Shameless plug for my dad’s new book

cover-kindle.pngSince he retired from teaching almost 20 years ago, my dad’s embarked on a second career as a writer. He followed my into journalism and began writing a column in our hometown newspaper that was eventually syndicated to a handful of other weekly papers in Eastern Kentucky.

Then, he started writing books. His latest came out this week. It’s called The Overnight City: The Life and Times of Van Lear, Kentucky 1908-1947.

Van Lear was a coal-company town, and if the name rings a bell, it’s probably because you’re a fan of the country singer Loretta Lynn. She sings about Van Lear in her song, “Coal Miner’s Daughter.”

“My daddy worked all night in the Van Lear coal mines….”

Van Lear was founded in 1908 by Consolidation Coal Co. and fell into decline when Consolidation Coal sold its holdings in 1947. The town itself survived, but with a dwindling population and only a handful of businesses, the city government was dissolved in the 1960s. Van Lear is an unincorporated community now.

In its heyday, though, it was something else.  It had stores and churches and schools and a movie theater and a coal-fired power plant that provided electricity to a big part of the Big Sandy Valley. There were murders and fights and moonshiners, but there were also baseball games and 8th-grade graduations and “society news,” which was really just a list of who visited whom.
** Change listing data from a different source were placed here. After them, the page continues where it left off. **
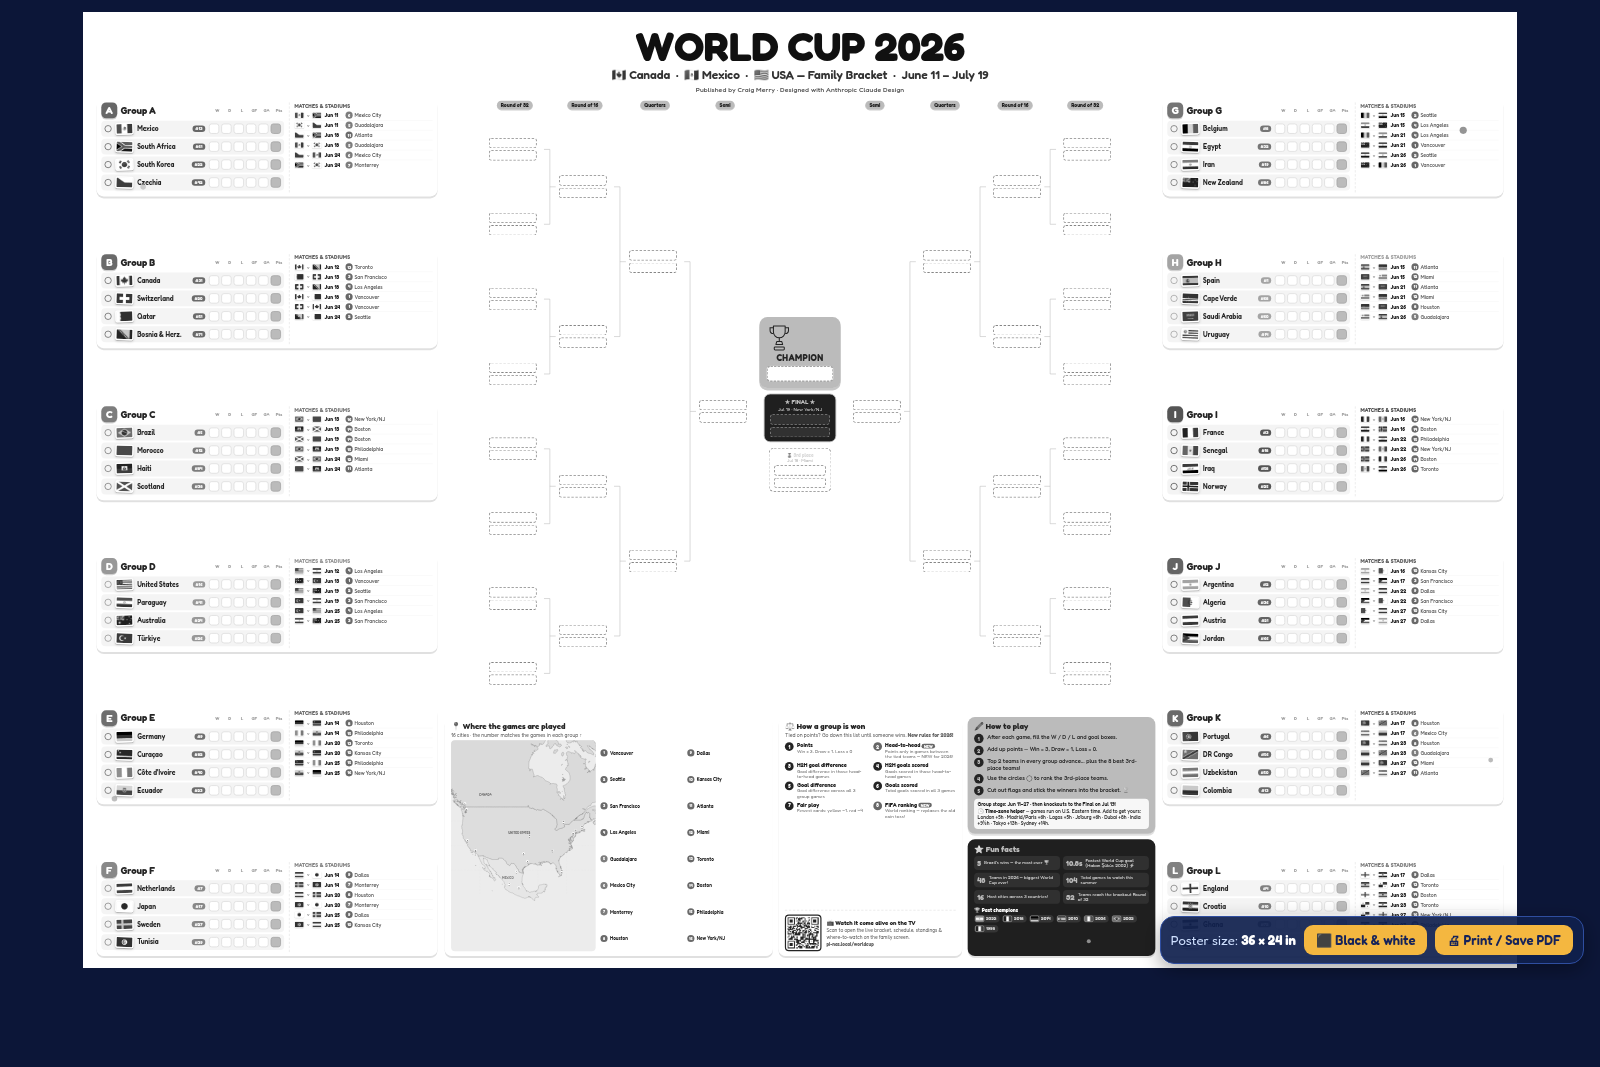
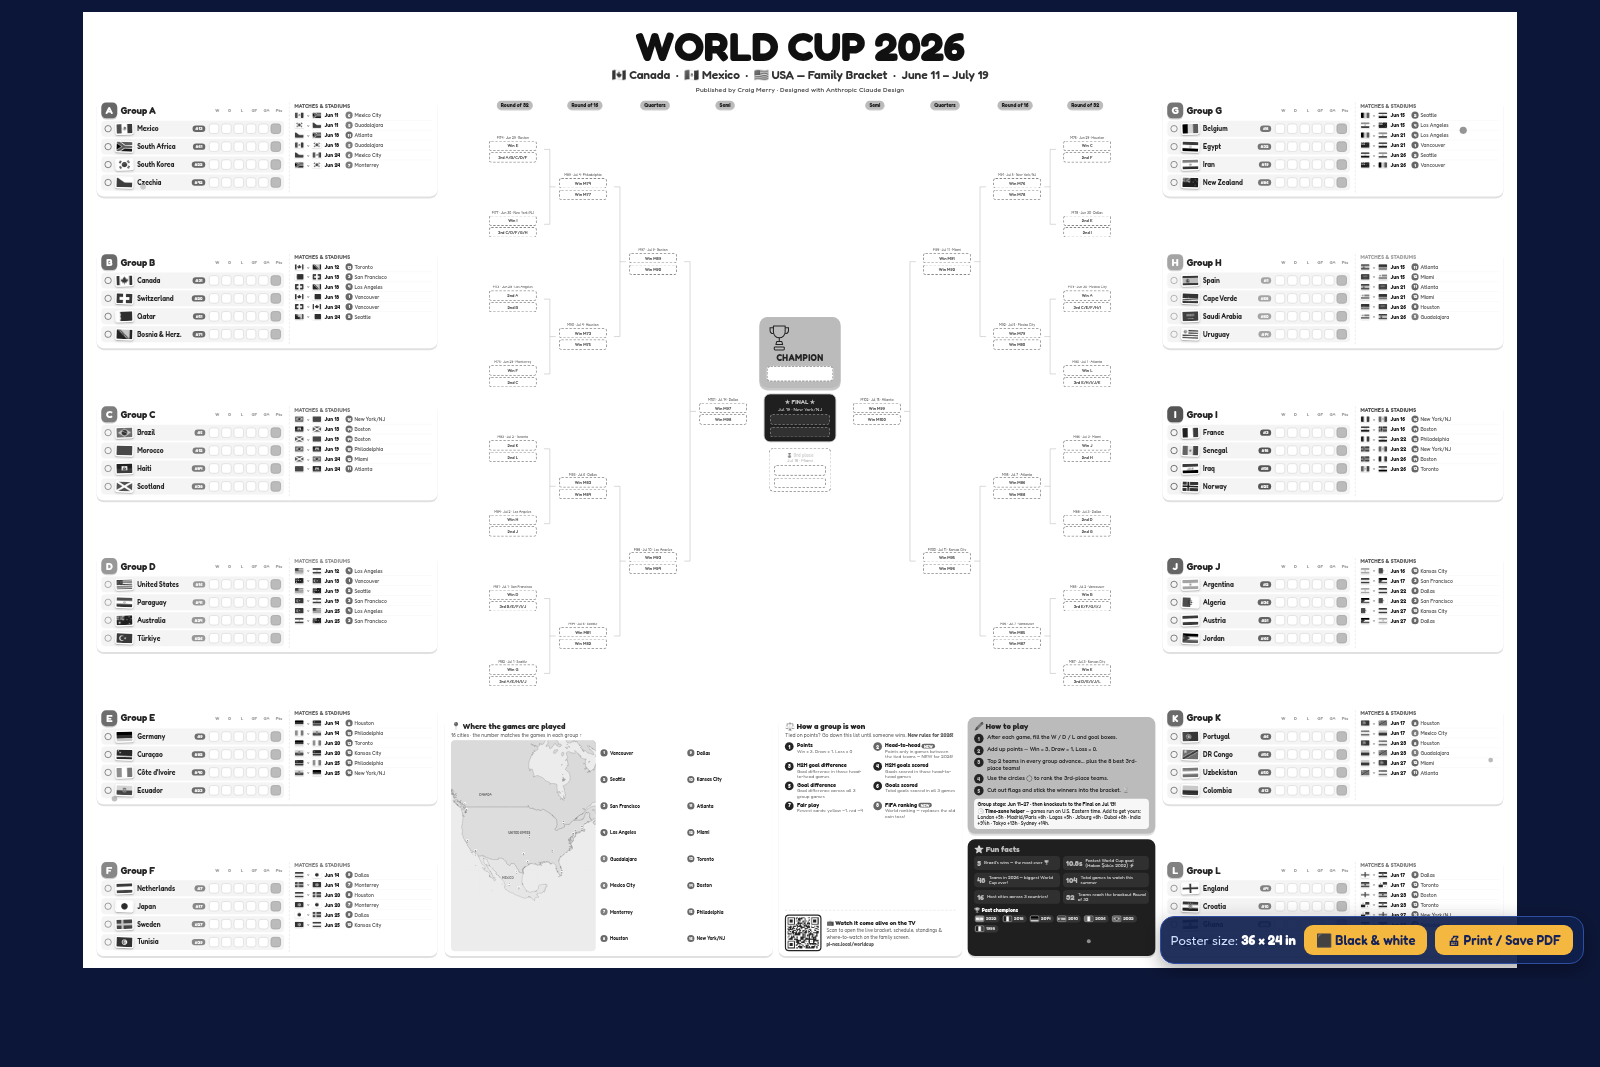
Show knockout feeders + match info on the printed bracket
The poster and print-at-home bracket slots now display each match's
feeders (Winner A / Runner-up B / 3rd-place / Winner of Match 74) plus
the match number, date and host city — matching the interactive Hub and
a printed wall chart. Black & white mode darkens the feeder text too.

diff --git a/worldcup/poster-parts.jsx b/worldcup/poster-parts.jsx
@@ -85,17 +85,26 @@ function GroupCard({ letter }) {
 }
 
 /* ---------- KNOCKOUT BRACKET ---------- */
-function Slot() {
-  return <div style={{ height: 26, border: "2px dashed #6f86c9", borderRadius: 6, background: "rgba(255,255,255,.08)" }}></div>;
-}
-function Match() {
+function Slot({ label }) {
   return (
-    <div style={{ width: 132, display: "flex", flexDirection: "column", gap: 5, background: "rgba(255,255,255,.06)", padding: 5, borderRadius: 9, border: "1px solid rgba(255,255,255,.12)" }}>
-      <Slot /><Slot />
+    <div style={{ height: 26, border: "2px dashed #6f86c9", borderRadius: 6, background: "rgba(255,255,255,.08)", display: "flex", alignItems: "center", justifyContent: "center", overflow: "hidden" }}>
+      {label && <span style={{ fontSize: 10.5, color: window.BW ? "#555" : "#9fb3e6", fontWeight: 600, whiteSpace: "nowrap" }}>{label}</span>}
     </div>
   );
 }
-function RoundColumn({ n, header, headerColor, alignRight }) {
+function Match({ side, round, idx }) {
+  const WC = window.WC;
+  const lay = ((WC.KO_LAYOUT || {})[side] || {})[round] || [];
+  const m = (WC.KO_M || {})[lay[idx]];
+  return (
+    <div style={{ width: 132, display: "flex", flexDirection: "column", gap: 3, background: "rgba(255,255,255,.06)", padding: 5, borderRadius: 9, border: "1px solid rgba(255,255,255,.12)" }}>
+      {m && <div style={{ fontSize: 8.5, color: window.BW ? "#555" : "#8fa0d0", textAlign: "center", lineHeight: 1, whiteSpace: "nowrap", overflow: "hidden" }}>M{m.no} · {m.date} · {m.city}</div>}
+      <Slot label={m ? WC.feeder(m.top, true) : null} />
+      <Slot label={m ? WC.feeder(m.bottom, true) : null} />
+    </div>
+  );
+}
+function RoundColumn({ n, header, headerColor, alignRight, side, round }) {
   const acc = (window.TWEAKS || {}).accent || GOLD;
   const hc = headerColor || acc;
   return (
@@ -104,7 +113,7 @@ function RoundColumn({ n, header, headerColor, alignRight }) {
         <span style={{ background: hc, color: NAVY2, fontWeight: 700, fontSize: 13, padding: "3px 10px", borderRadius: 20, whiteSpace: "nowrap", boxShadow: "0 2px 0 rgba(0,0,0,.2)" }}>{header}</span>
       </div>
       <div style={{ flex: 1, display: "flex", flexDirection: "column", justifyContent: "space-around", alignItems: alignRight ? "flex-end" : "flex-start" }}>
-        {Array.from({ length: n }).map((_, i) => <Match key={i} />)}
+        {Array.from({ length: n }).map((_, i) => <Match key={i} side={side} round={round} idx={i} />)}
       </div>
     </div>
   );
@@ -162,21 +171,21 @@ function ChampionFinal() {
 function Bracket() {
   return (
     <div style={{ display: "flex", justifyContent: "center", alignItems: "stretch", gap: 2, height: "100%" }}>
-      <RoundColumn n={8} header="Round of 32" />
+      <RoundColumn n={8} header="Round of 32" side="L" round="R32" />
       <Connector leaves={8} dir="lr" />
-      <RoundColumn n={4} header="Round of 16" />
+      <RoundColumn n={4} header="Round of 16" side="L" round="R16" />
       <Connector leaves={4} dir="lr" />
-      <RoundColumn n={2} header="Quarters" />
+      <RoundColumn n={2} header="Quarters" side="L" round="QF" />
       <Connector leaves={2} dir="lr" />
-      <RoundColumn n={1} header="Semi" />
+      <RoundColumn n={1} header="Semi" side="L" round="SF" />
       <ChampionFinal />
-      <RoundColumn n={1} header="Semi" alignRight />
+      <RoundColumn n={1} header="Semi" alignRight side="R" round="SF" />
       <Connector leaves={2} dir="rl" />
-      <RoundColumn n={2} header="Quarters" alignRight />
+      <RoundColumn n={2} header="Quarters" alignRight side="R" round="QF" />
       <Connector leaves={4} dir="rl" />
-      <RoundColumn n={4} header="Round of 16" alignRight />
+      <RoundColumn n={4} header="Round of 16" alignRight side="R" round="R16" />
       <Connector leaves={8} dir="rl" />
-      <RoundColumn n={8} header="Round of 32" alignRight />
+      <RoundColumn n={8} header="Round of 32" alignRight side="R" round="R32" />
     </div>
   );
 }

diff --git a/worldcup/Bracket - Print at Home.html b/worldcup/Bracket - Print at Home.html
@@ -124,23 +124,23 @@
     const right = side === "right";
     const cols = right ? (
       <>
-        <RoundColumn n={1} header="Semi-final" alignRight />
+        <RoundColumn n={1} header="Semi-final" alignRight side="R" round="SF" />
         <Connector leaves={2} dir="rl" />
-        <RoundColumn n={2} header="Quarters" alignRight />
+        <RoundColumn n={2} header="Quarters" alignRight side="R" round="QF" />
         <Connector leaves={4} dir="rl" />
-        <RoundColumn n={4} header="Round of 16" alignRight />
+        <RoundColumn n={4} header="Round of 16" alignRight side="R" round="R16" />
         <Connector leaves={8} dir="rl" />
-        <RoundColumn n={8} header="Round of 32" alignRight />
+        <RoundColumn n={8} header="Round of 32" alignRight side="R" round="R32" />
       </>
     ) : (
       <>
-        <RoundColumn n={8} header="Round of 32" />
+        <RoundColumn n={8} header="Round of 32" side="L" round="R32" />
         <Connector leaves={8} dir="lr" />
-        <RoundColumn n={4} header="Round of 16" />
+        <RoundColumn n={4} header="Round of 16" side="L" round="R16" />
         <Connector leaves={4} dir="lr" />
-        <RoundColumn n={2} header="Quarters" />
+        <RoundColumn n={2} header="Quarters" side="L" round="QF" />
         <Connector leaves={2} dir="lr" />
-        <RoundColumn n={1} header="Semi-final" />
+        <RoundColumn n={1} header="Semi-final" side="L" round="SF" />
       </>
     );
     return (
Dad went through 40 years’ wrote of old newspapers to find everything he could about the life and times of Van Lear, and when you read these hundreds of clips in chronological order, you get a real sense of what it must have been like to live there in the first half of the 20th century.

Anyway, that’s my shameless plug. The book’s at Amazon and in the Kindle store. If you’re from that part of the country, you might enjoy it. If you’re from someplace else, well, we won’t hold it against you.


Before Kindles and bookmobiles, there were pack horses

I was doing some spring cleaning this weekend — OK, so I’m running about 6 months late — when I found an old, fragile copy of The Bobbsey Twins at School, published in 1913. I think I got it after my grandmother died. On the contents page, it said:


“W.P.A.” is short for Works Progress Administration, later the Works Project Administration, a federal jobs programs created in 1935 during the depths of the Great Depression.

I did a little digging and found a book called Cut Down Shin Creek: The Pack Horse Libraries of Kentucky, by Kathi Appelt and Jeanne Cannella Schmitzer. It turns out that the Pack Horse Library project of eastern Kentucky — and it was definitely a Kentucky thing — is considered one of the WPA’s most innovative programs. They say it was aimed at creating jobs for women.

Riding horses or mules, “the book women” might travel 80 miles a week up creek beds and foot paths to reach families who otherwise might not have had access to books (see picture below). The project lasted until 1943.

It’s easy these days to take books for granted.

In fact, one of the reasons we’re doing all this spring cleaning is because we have too many books. Our bookshelves are full, and there’s a growing stack of books in the floor by every bookcase and on the floor by the bed and in the closet. (There are none in the garage or attic, because it’s too humid here in Tennessee.)

If I want a book they don’t have at Barnes & Noble or the library, I’ll buy it online, and a UPS truck will deliver it a few days later. If the price is right, I’ll just download it.

I wonder what “the book women” would have thought about that.

‘Pretty Babies Grow Up Ugly,’ by Dad (and me) now available for Kindle

Just passing this along, in case anyone’s interested: Dad’s written a new book. I’m the co-author (and publisher), but it’s mostly his book. (That’s him on the cover, circa 1941.)

It’s called Pretty Babies Grow Up Ugly and Other Old-Time Beliefs. It’s a book about old-time cures and superstitions from Eastern Kentucky and Southern Appalachia, including the belief the pretty babies grow up ugly (and vice versa).

If you have a Kindle or a Kindle app, it’s only $2.99. If you’re an Amazon Prime member, it’s free to borrow.

If you don’t have a Kindle or just prefer an actual, physical book, the paperback should be out in about a week.